The SUA reiterates the aforementioned points two and three regarding Syria, which are also stressed in the “Agreed Principles and Guide-lines for a Syrian-led transition” of 30 June 2012, which states that “Effective steps [have to be taken in order] to ensure that vulnerable groups are protected and immediate action is taken to address humanitarian issues in areas of need.”2
The SUA urges the international community to break the screaming silence and stop the conspicuous indifference regarding the ongoing destruction of ancient indigenous civilizations in the Middle East. A policy of indifference when in fact ethnic and religious cleansing are taking place in front of the world community flies in the face of the highest principles of humanity. It leads to a decline of moral standards, a lack of trust and the loss of credibility of certain countries.
The “Arab Spring” and the call for democracy do not take into account the needs and the security of the Christians. As in the beginning of the twentieth century, the native Christians of the Middle East feel abandoned by contemporary superpowers. If the United Nations supports democratic change in the Arab world, it should invest especially in saving the weakest communities in certain countries. To fight for democracy entails a special demand for the security and freedoms of minorities.
To our regret, we have not seen the International community fulfilling this goal in Iraq. If Syria turns into a second Iraq, it would be a huge shame for all parties that allege to promote democracy but instead wreak death and destruction by sponsoring violence rather than peace and human rights.

 

 


 

1. The SUA has changed its name into “World Council of Arameans (Syriacs)” and will soon submit a request to the ECOSOC for an update of the UN Database.
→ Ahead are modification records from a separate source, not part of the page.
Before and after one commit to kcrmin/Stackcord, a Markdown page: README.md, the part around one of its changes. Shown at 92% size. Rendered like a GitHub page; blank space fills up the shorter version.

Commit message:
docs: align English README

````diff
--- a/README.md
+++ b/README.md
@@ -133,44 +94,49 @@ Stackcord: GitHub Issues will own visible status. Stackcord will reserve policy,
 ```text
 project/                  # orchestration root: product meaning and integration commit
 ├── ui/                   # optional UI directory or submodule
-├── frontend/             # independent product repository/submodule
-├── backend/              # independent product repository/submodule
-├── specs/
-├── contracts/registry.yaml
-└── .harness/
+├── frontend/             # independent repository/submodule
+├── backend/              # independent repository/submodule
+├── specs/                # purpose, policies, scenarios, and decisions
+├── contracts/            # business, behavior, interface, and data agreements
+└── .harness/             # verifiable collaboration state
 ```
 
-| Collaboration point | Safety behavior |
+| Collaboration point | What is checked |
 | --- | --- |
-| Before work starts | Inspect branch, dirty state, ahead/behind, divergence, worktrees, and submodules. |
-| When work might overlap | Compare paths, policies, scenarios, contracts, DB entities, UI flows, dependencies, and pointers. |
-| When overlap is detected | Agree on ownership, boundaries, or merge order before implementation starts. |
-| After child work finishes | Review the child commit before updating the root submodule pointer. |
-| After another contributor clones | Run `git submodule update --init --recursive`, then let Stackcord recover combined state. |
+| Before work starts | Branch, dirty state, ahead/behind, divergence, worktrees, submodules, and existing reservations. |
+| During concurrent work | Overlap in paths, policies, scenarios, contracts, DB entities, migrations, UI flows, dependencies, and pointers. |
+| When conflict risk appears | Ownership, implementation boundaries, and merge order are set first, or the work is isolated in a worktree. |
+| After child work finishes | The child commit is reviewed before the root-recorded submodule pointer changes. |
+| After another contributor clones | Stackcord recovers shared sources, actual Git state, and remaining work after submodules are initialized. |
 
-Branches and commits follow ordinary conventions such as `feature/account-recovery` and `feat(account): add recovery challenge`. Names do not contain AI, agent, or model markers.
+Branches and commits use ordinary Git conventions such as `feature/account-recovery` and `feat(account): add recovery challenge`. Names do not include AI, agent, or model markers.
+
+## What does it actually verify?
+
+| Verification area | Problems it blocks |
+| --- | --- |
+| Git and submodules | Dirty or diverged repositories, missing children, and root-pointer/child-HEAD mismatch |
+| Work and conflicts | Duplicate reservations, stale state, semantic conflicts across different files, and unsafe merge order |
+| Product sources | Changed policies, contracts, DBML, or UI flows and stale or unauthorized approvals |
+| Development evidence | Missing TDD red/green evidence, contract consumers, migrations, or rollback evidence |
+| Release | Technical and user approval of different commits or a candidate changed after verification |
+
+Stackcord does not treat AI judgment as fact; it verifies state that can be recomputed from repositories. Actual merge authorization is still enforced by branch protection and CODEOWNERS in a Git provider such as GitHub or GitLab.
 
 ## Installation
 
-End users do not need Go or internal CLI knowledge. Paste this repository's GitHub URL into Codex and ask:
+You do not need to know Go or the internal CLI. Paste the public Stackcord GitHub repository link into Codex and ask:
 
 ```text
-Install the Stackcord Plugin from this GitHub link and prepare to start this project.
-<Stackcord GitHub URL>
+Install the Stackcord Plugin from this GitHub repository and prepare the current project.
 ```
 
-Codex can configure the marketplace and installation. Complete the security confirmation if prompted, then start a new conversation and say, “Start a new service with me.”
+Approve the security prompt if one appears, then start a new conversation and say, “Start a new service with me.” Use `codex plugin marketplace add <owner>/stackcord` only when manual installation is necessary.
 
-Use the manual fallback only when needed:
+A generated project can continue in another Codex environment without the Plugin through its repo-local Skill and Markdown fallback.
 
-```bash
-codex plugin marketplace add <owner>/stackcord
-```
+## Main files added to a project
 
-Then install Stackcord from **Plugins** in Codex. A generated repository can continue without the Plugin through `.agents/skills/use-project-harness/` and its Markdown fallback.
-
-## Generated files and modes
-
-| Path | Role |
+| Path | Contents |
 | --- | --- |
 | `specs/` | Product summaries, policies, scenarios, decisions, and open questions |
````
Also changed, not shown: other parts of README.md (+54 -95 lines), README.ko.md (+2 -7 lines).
2. See p. 4 of http://www.un.org/News/dh/infocus/Syria/FinalCommuniqueActionGroupforSyria.pdf.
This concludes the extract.